With colourful shoelaces, “Düsseldorf Rhein-Ruhr” campaigned to host the Summer Olympic Games in North Rhine-Westphalia. After Munich in 1972, it was high time for the world sporting event to come to Germany again in 2012. The colour scheme combined all of the national flags of the world distributed on a percentage basis. The bid was unsuccessful – London won the race for 2012.
This was the third attempt to bring the Games to North Rhine-Westphalia. This great enthusiasm for competition under the five rings is an indicator of the growing role of sport in society. In the late 1960s, sport was the weapon of choice in the fight against obesity and cardiovascular disease in order to relieve the burden on the healthcare sector. Jürgen Palm of Solingen developed the campaign “Get fit through sport!”, which produced a multitude of fitness trails and the beloved mascot “Trimmy”. Unlike the Olympic bid, Palm’s campaign was very successful: the “nation of couch potatoes” is a thing of the past.
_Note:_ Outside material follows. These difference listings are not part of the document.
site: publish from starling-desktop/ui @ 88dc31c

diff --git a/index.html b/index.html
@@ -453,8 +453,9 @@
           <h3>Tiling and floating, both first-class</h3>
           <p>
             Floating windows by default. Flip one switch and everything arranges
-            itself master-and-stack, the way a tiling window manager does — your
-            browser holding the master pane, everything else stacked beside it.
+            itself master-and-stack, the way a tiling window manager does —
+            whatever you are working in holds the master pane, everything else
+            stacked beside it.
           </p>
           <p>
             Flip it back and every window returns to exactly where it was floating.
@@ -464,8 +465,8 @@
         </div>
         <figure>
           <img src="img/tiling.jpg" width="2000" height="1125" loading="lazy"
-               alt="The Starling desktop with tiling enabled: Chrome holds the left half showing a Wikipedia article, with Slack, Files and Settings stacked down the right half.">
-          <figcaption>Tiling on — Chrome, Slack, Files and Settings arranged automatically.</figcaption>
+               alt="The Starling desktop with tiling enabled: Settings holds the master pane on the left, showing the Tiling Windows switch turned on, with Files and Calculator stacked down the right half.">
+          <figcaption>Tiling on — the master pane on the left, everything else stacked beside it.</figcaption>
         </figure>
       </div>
Now, North Rhine-Westphalia wants to make history in 2036; private and public initiatives are again hoping to bring home the Olympic Games. They aim to particularly score points with sustainability: the Rhine and Ruhr region boasts plentiful, modern and well-developed stadia, sporting facilities and transport links. The organisers plan to consciously distance the event from the 1936 Berlin Olympic Games run by the National Socialists. 100 years later, this is to be a diverse, welcoming and colourful world celebration of sport taking place under democratic auspices.